This week I have fought vertigo. As difficult, and as challenging as this illness can be, I am finding choosing my attitude is very empowering.
I have had these inner ear problems since my first husband died. I can go on about that, as I have needed to do in the past. The fact is that I still have it, and I am doing something about it. I may not be able to make it go away completely ever. Even so, I have learned what fights it, what makes it better.
Fighting vertigo means to me, resting when I need to rest, so taking a nap is fighting vertigo. Doing the exercises I learned in physical therapy is fighting the symptoms.
Every day now, rather than saying that I have vertigo in a defeated voice that marks its arrival, I have changed how I frame this experience. “I am fighting it today a little more than yesterday”, I will tell my husband. I feel proud of that.
This experience has caused me to think about how we respond to many struggles in our lives. I think so often it’s when we can just say that something stinks and find a way to face it, an action, a simple shift in our thinking, can lift our spirits.
When we cry, it’s a release. Tears can be healing. Yet, we fear what is wrong with ourselves when they come. People have even asked me if the reason I seem to have been able to move on with my life after loss is that I just decided to stop “feeling sorry for myself one day.” Boy, if only it had been that easy. Moving on meant choosing a time daily to weep, pray, and reflect. It meant crying was a part of my schedule, for a very long time. I enjoyed life too so very much. That’s what I find amazing now. I think it’s the great kid I had that woke me daily. She never seemed to let anything stand in the way of her fun. I joined in quickly. The tears and the grief work in my own time, helped me be present in life every day in a very real way.
I think this week I have learned a valuable lesson. It’s not weakness to struggle, it’s living. It’s a sign we are not giving up. It’s a sign we are a fighter.
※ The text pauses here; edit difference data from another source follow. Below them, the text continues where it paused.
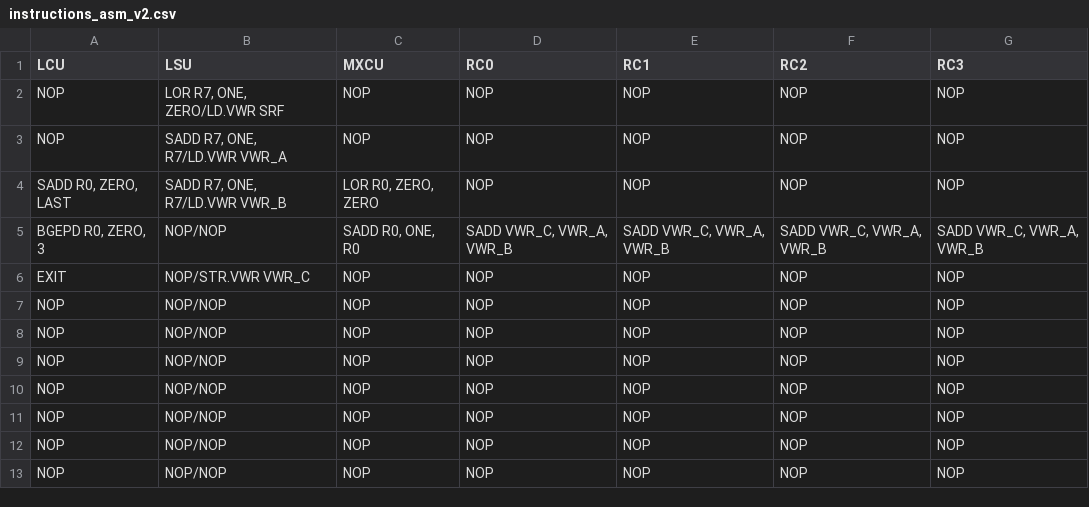
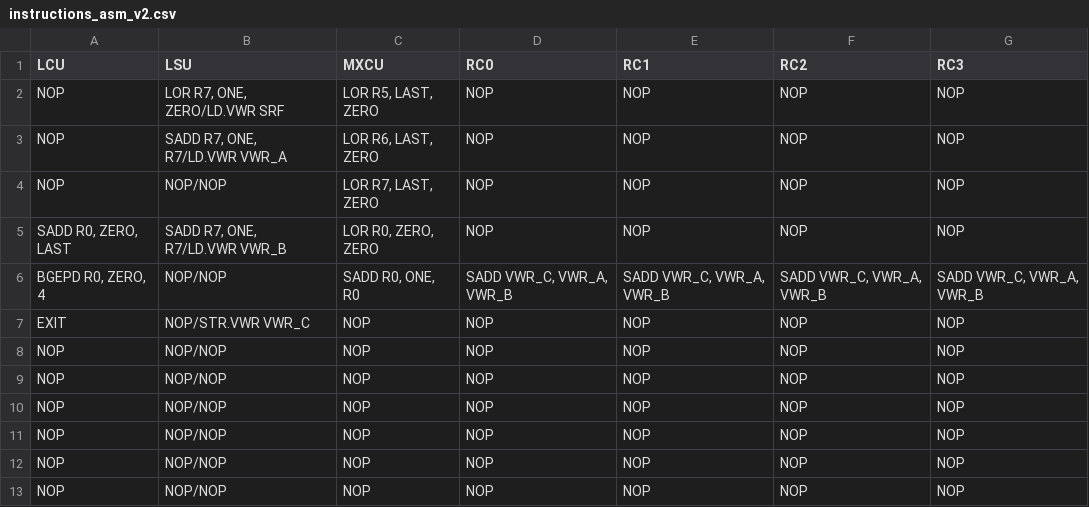
Before and after one commit to mbelda/ESL-CGRA-simulator, a CSV file: kernels/add_vectors/instructions_asm_v2.csv, drawn as a sheet; only a part is shown; the shorter side is filled out with more unchanged rows.

```diff
--- a/kernels/add_vectors/instructions_asm_v2.csv
+++ b/kernels/add_vectors/instructions_asm_v2.csv
@@ -1,6 +1,7 @@
 LCU,LSU,MXCU,RC0,RC1,RC2,RC3
-NOP,"LOR R7, ONE, ZERO/LD.VWR SRF",NOP,NOP,NOP,NOP,NOP
-NOP,"SADD R7, ONE, R7/LD.VWR VWR_A",NOP,NOP,NOP,NOP,NOP
+NOP,"LOR R7, ONE, ZERO/LD.VWR SRF","LOR R5, LAST, ZERO",NOP,NOP,NOP,NOP
+NOP,"SADD R7, ONE, R7/LD.VWR VWR_A","LOR R6, LAST, ZERO",NOP,NOP,NOP,NOP
+NOP,"NOP/NOP","LOR R7, LAST, ZERO",NOP,NOP,NOP,NOP
 "SADD R0, ZERO, LAST","SADD R7, ONE, R7/LD.VWR VWR_B","LOR R0, ZERO, ZERO",NOP,NOP,NOP,NOP
-"BGEPD R0, ZERO, 3",NOP/NOP,"SADD R0, ONE, R0","SADD VWR_C, VWR_A, VWR_B","SADD VWR_C, VWR_A, VWR_B","SADD VWR_C, VWR_A, VWR_B","SADD VWR_C, VWR_A, VWR_B"
+"BGEPD R0, ZERO, 4",NOP/NOP,"SADD R0, ONE, R0","SADD VWR_C, VWR_A, VWR_B","SADD VWR_C, VWR_A, VWR_B","SADD VWR_C, VWR_A, VWR_B","SADD VWR_C, VWR_A, VWR_B"
 EXIT,NOP/STR.VWR VWR_C,NOP,NOP,NOP,NOP,NOP
```
Also changed, not shown: kernels/test_asm/instructions_hex_v1_autogen.csv, 14 other files.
So, if you see me and I’m dizzy, or physically tired from the therapy, I’m not truly weak. I’m fighting, because I am a fighter. I don’t give up. Ever.
I can think today of many fighters I know of different struggles. I often question how they do it to myself. Or, I want to fix it for them. The main thing I hope is that my choices my way of being helps give these special people the comfort of knowing that bad stuff happens to all of us, and they too, they too are people for whom I cheer nightly in my prayers and in my hopes that they too will not give up.
Shelley Collins Griffin